WHAT TO DO: From the records below, determine the number of lines containing "easier". Output that number alone.

Start of STORED DATA

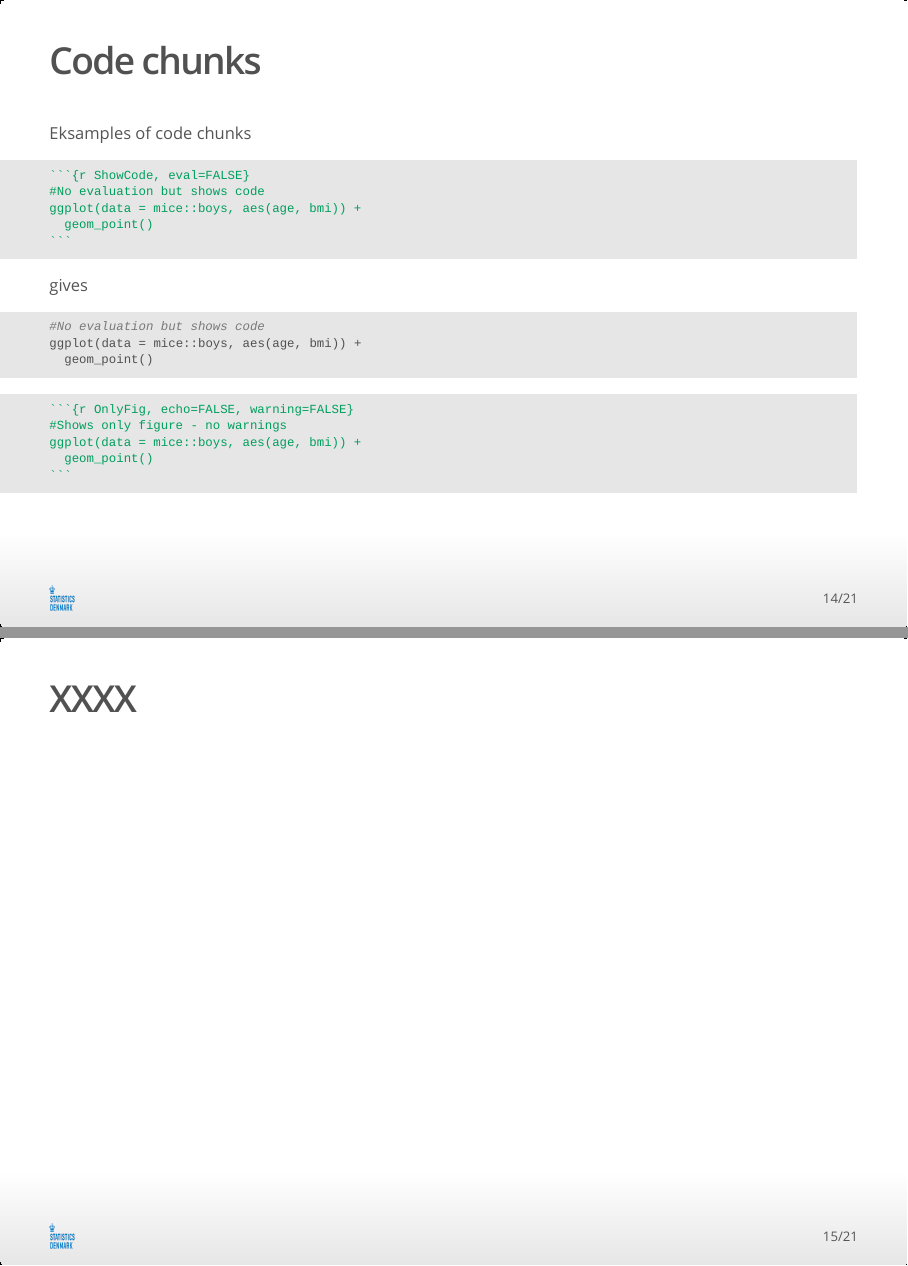
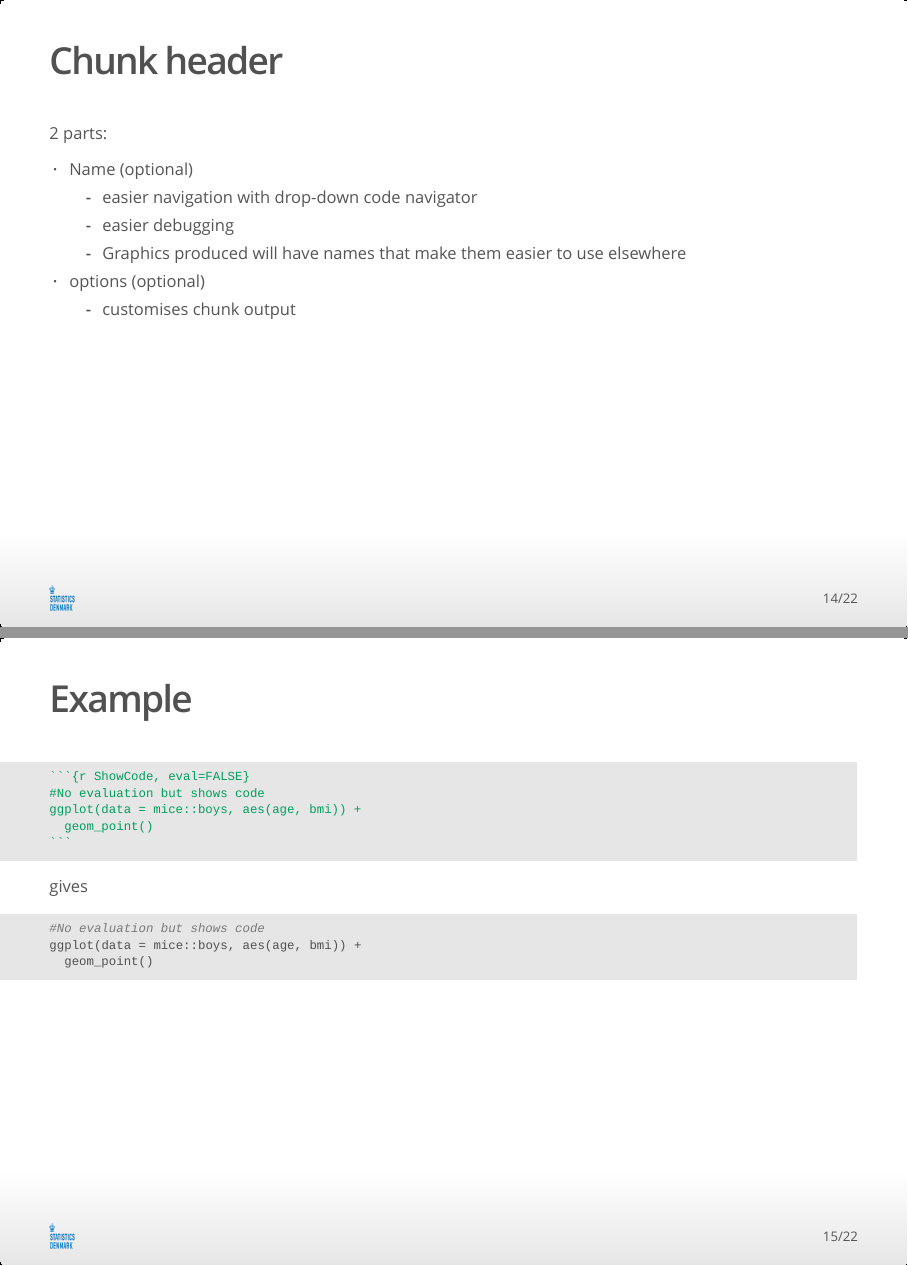
Before and after one commit to pccporter/R-for-CBBH, an R Markdown document (Contents/Material/Part G - R Markdown/Lecture_G.Rmd): pages 14 and 15 of 21 before the commit and pages 14 and 15 of 22 after it, joined at a grey line. The pictures show the output file Contents/Material/Part G - R Markdown/Lecture_G.html that the author committed with the source, opened offline.

Commit message:
chunk stuff

`````diff
--- a/Contents/Material/Part G - R Markdown/Lecture_G.Rmd
+++ b/Contents/Material/Part G - R Markdown/Lecture_G.Rmd
@@ -172,9 +172,18 @@ gives
 
 # Code chunks
 
-## Code chunks
+## Chunk header
 
-Eksamples of code chunks
+2 parts:
+
+* Name (optional)
+  - easier navigation with drop-down code navigator
+  - easier debugging
+  - Graphics produced will have names that make them easier to use elsewhere
+* options (optional)
+  - customises chunk output
+
+## Example
 
 ````{verbatim}
 ```{r ShowCode, eval=FALSE}
@@ -201,2 +214 @@ ggplot(data = mice::boys, aes(age, bmi)) +
 
-## XXXX
`````
Also changed, not shown: Contents/Material/Part G - R Markdown/Lecture_G.html, Contents/Material/Part G - R Markdown/Lecture_G.Rmd (10 more changed lines).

End of STORED DATA

OUTPUT OF THE TASK: 3